__WORK ITEM__. Copy out each line below containing "Also".

*** Block opens ***

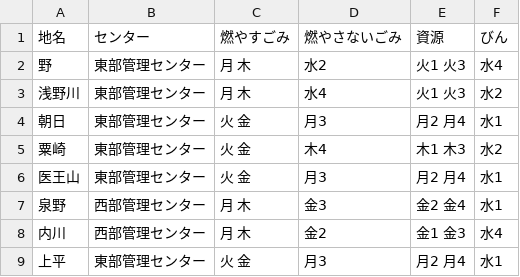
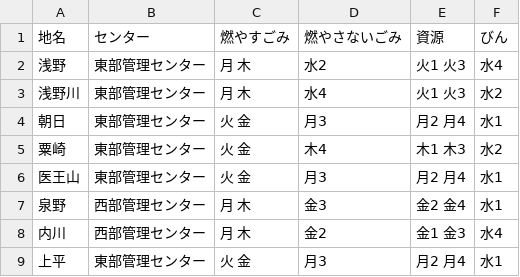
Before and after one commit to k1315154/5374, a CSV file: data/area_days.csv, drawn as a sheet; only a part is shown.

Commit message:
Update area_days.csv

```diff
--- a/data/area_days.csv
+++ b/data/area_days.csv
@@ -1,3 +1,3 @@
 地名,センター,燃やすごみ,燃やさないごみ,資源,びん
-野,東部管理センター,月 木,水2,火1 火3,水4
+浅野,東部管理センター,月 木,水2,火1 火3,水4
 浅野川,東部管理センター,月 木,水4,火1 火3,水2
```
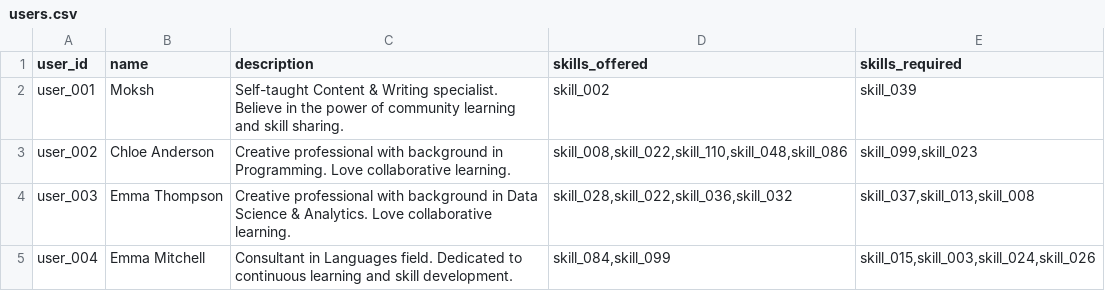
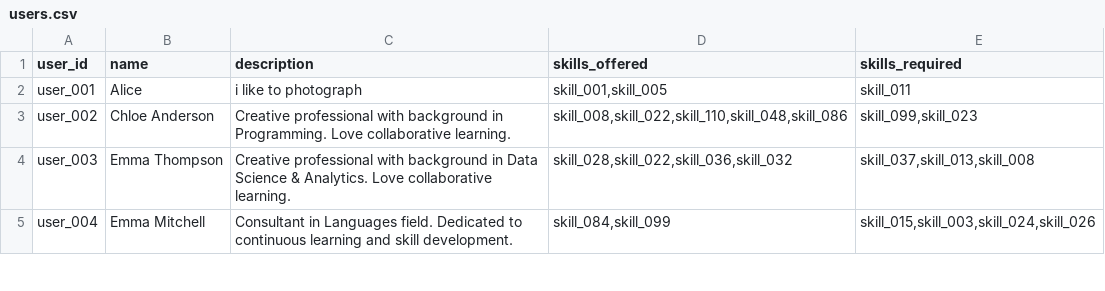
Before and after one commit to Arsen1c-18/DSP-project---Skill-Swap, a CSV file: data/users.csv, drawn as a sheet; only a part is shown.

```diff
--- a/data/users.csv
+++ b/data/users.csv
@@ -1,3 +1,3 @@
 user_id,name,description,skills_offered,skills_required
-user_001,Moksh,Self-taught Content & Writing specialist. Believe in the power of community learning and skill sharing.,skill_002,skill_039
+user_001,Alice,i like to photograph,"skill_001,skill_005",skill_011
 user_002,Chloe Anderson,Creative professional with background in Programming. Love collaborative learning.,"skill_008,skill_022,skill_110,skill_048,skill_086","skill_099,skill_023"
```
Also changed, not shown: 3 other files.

*** Block closes ***
*** Block opens ***

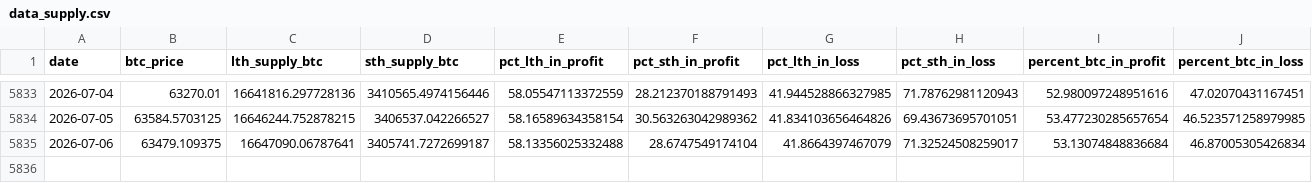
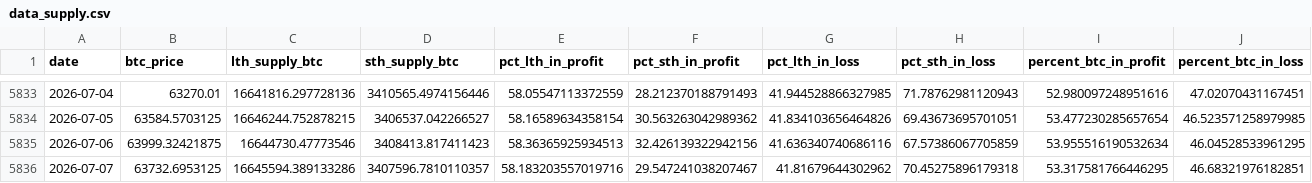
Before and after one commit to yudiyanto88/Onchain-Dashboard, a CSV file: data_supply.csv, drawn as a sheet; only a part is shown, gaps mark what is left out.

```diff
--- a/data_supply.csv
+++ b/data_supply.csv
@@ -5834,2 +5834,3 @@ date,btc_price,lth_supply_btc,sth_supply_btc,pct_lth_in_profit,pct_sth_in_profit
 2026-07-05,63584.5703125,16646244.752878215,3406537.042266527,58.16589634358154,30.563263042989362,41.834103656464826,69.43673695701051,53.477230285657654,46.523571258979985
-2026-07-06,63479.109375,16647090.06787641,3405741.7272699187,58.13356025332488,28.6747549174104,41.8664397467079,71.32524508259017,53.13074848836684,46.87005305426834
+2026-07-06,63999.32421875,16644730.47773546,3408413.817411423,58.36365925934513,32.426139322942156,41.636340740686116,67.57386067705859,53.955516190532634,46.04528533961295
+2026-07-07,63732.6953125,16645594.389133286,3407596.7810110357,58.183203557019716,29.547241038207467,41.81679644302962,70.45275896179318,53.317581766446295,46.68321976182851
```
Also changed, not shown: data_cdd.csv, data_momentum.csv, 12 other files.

*** Block closes ***

__ANSWER TO THIS TASK__.
Also changed, not shown: 3 other files.
Also changed, not shown: data_cdd.csv, data_momentum.csv, 12 other files.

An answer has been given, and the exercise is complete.